Stored items:
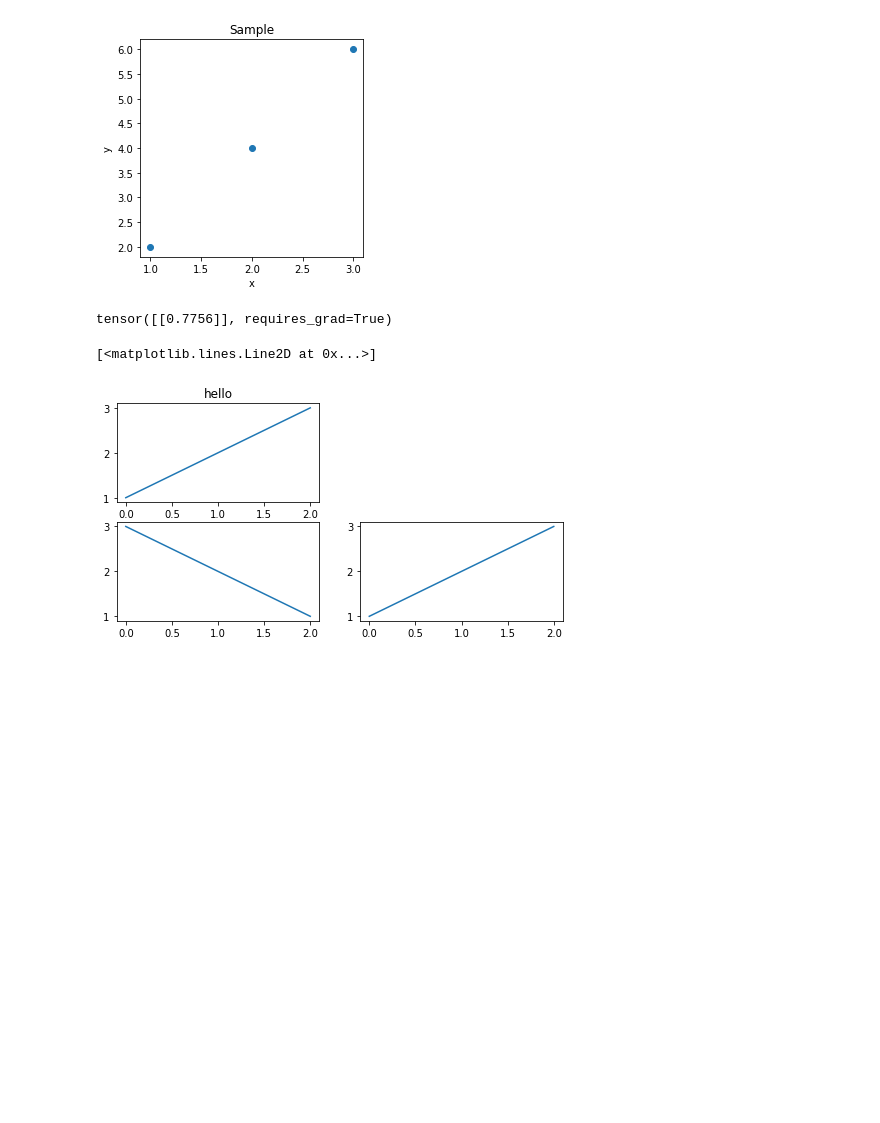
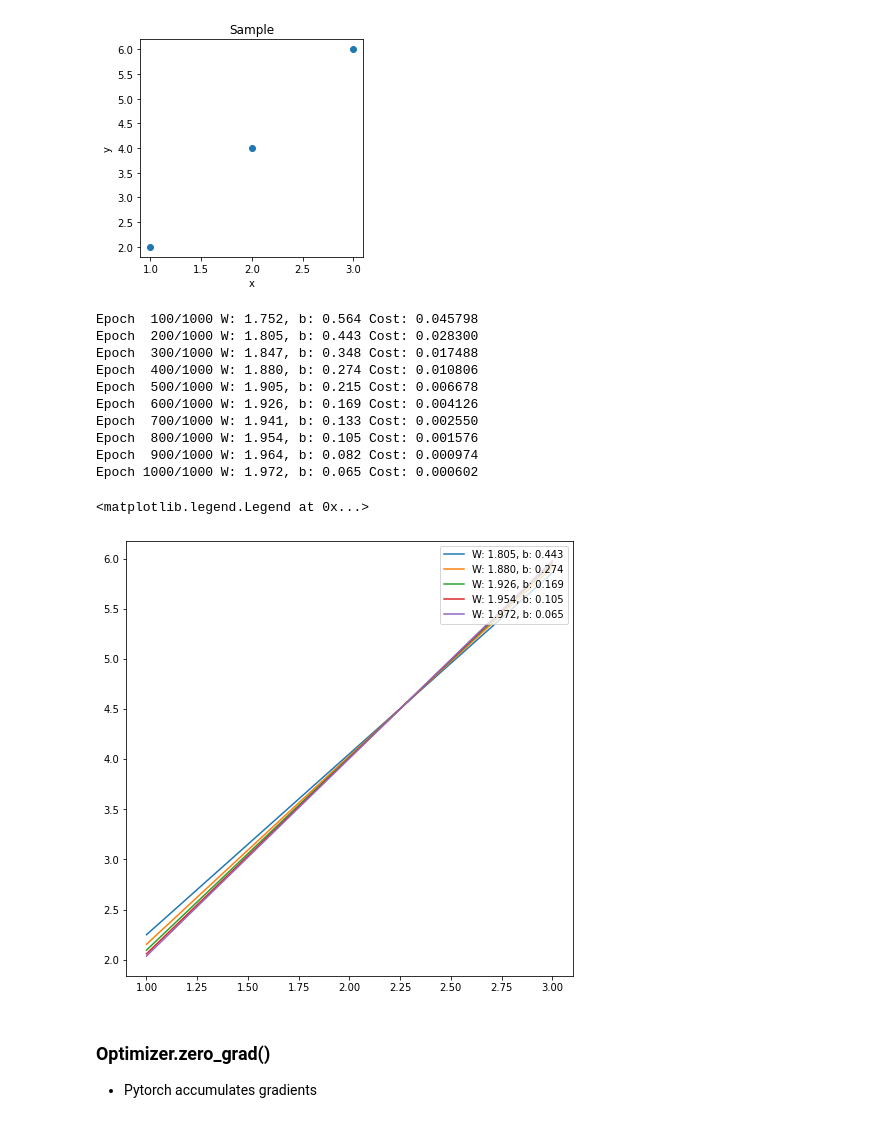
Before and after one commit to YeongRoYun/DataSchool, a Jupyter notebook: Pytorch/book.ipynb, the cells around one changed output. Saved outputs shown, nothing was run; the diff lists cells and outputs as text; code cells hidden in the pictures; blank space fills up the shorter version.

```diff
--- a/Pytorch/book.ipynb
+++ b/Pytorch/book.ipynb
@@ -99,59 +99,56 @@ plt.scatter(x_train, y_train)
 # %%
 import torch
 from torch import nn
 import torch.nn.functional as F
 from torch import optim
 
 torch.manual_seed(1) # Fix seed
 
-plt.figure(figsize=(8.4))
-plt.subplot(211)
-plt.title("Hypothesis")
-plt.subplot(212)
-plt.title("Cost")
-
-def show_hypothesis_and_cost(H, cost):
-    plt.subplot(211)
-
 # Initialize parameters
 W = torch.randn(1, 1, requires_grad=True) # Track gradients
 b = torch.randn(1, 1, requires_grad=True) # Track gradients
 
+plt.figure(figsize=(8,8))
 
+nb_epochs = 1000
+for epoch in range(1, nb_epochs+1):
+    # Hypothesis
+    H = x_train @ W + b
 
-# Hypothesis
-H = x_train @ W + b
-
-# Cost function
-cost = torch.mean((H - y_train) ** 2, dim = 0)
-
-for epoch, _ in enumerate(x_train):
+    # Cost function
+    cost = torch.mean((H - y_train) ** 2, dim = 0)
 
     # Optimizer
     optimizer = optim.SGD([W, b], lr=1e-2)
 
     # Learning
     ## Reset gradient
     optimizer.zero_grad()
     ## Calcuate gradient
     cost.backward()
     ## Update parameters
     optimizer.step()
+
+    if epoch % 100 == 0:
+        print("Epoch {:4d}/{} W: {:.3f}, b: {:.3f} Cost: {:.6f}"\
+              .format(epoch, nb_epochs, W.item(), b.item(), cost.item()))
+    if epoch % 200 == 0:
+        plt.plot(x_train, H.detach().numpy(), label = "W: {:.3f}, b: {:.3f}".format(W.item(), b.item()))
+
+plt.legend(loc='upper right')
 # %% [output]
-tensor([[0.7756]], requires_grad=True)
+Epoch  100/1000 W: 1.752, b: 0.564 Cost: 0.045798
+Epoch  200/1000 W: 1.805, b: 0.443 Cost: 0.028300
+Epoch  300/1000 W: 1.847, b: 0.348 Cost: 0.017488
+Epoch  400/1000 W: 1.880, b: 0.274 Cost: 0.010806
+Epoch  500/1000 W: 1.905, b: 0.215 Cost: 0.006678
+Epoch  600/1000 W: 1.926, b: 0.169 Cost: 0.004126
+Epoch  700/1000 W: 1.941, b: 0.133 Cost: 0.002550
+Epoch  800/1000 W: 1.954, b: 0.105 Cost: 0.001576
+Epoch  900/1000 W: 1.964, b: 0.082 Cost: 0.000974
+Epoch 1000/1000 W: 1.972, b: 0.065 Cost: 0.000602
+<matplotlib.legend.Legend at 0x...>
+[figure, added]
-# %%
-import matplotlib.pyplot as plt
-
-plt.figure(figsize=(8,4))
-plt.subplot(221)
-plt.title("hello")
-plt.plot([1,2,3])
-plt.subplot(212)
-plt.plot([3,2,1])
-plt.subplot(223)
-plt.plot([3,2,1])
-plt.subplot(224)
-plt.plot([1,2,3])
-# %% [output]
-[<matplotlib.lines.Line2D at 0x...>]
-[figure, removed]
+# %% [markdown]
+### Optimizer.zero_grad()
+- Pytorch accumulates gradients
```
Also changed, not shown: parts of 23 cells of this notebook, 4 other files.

Instructions to follow: Which lines in the data above hold the string "figure"? Show each one.

Completed task:
-plt.figure(figsize=(8.4))
+plt.figure(figsize=(8,8))
+[figure, added]
-plt.figure(figsize=(8,4))
-[figure, removed]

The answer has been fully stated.